▸ **Supplied data**:
──────────

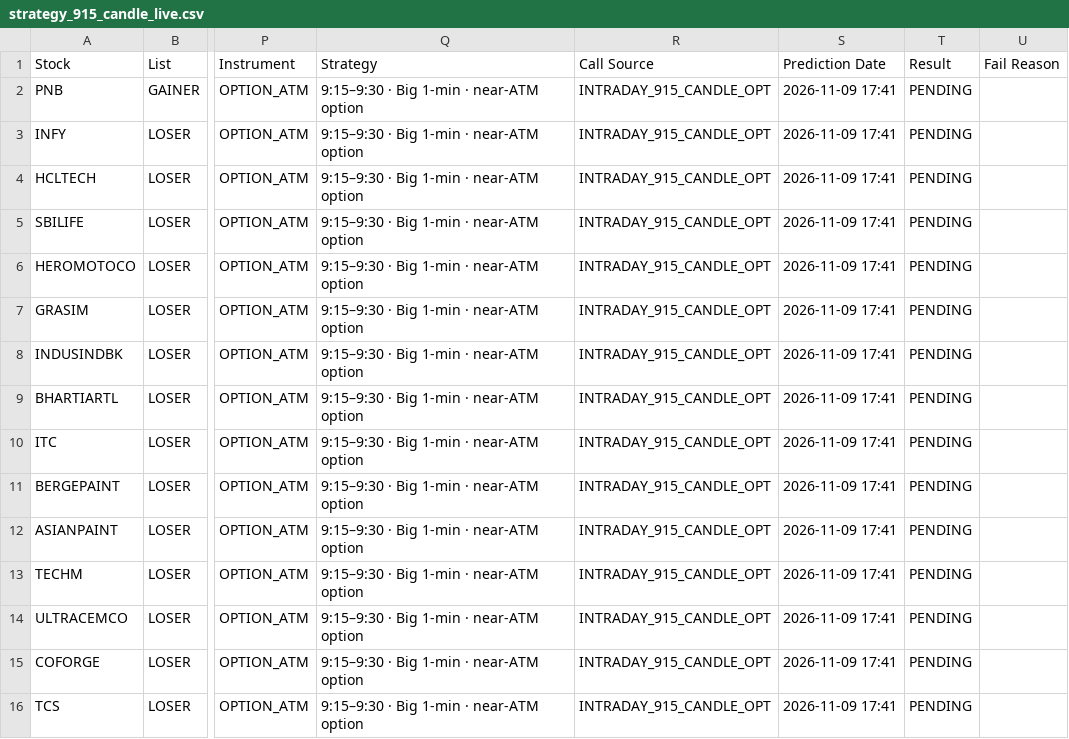
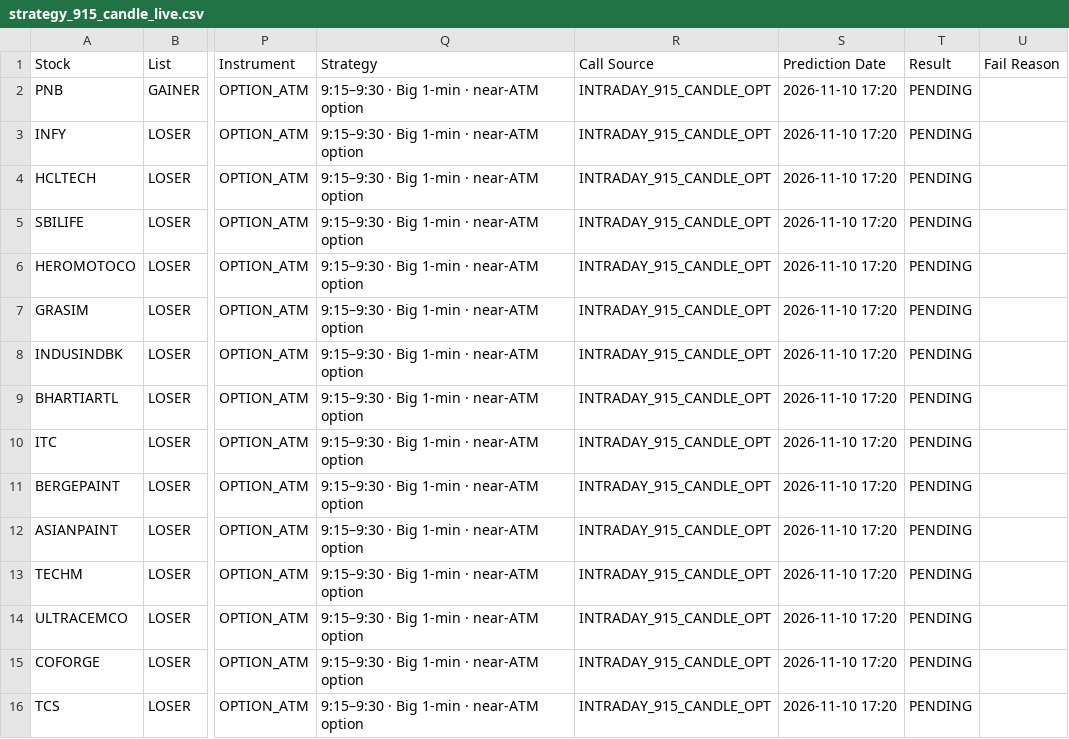
Before and after one commit to jpgenius31/swingtrading, a CSV file: strategy_915_candle_live.csv, drawn as a sheet; only a part is shown, gaps mark what is left out; the diff names each change by its address in the sheet, - before the commit and + after, or states it on an @@ line.

```diff
--- a/strategy_915_candle_live.csv
+++ b/strategy_915_candle_live.csv
-S2:S16 (Prediction Date): 2026-11-09 17:41
+S2:S16 (Prediction Date): 2026-11-10 17:20
```
Also changed, not shown: strategy_915_candle_past.csv, 6 other files.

──────────

Without copying any picture, repeat all of the entries exactly.

Before and after one commit to jpgenius31/swingtrading, a CSV file: strategy_915_candle_live.csv, drawn as a sheet; only a part is shown, gaps mark what is left out; the diff names each change by its address in the sheet, - before the commit and + after, or states it on an @@ line.

```diff
--- a/strategy_915_candle_live.csv
+++ b/strategy_915_candle_live.csv
-S2:S16 (Prediction Date): 2026-11-09 17:41
+S2:S16 (Prediction Date): 2026-11-10 17:20
```
Also changed, not shown: strategy_915_candle_past.csv, 6 other files.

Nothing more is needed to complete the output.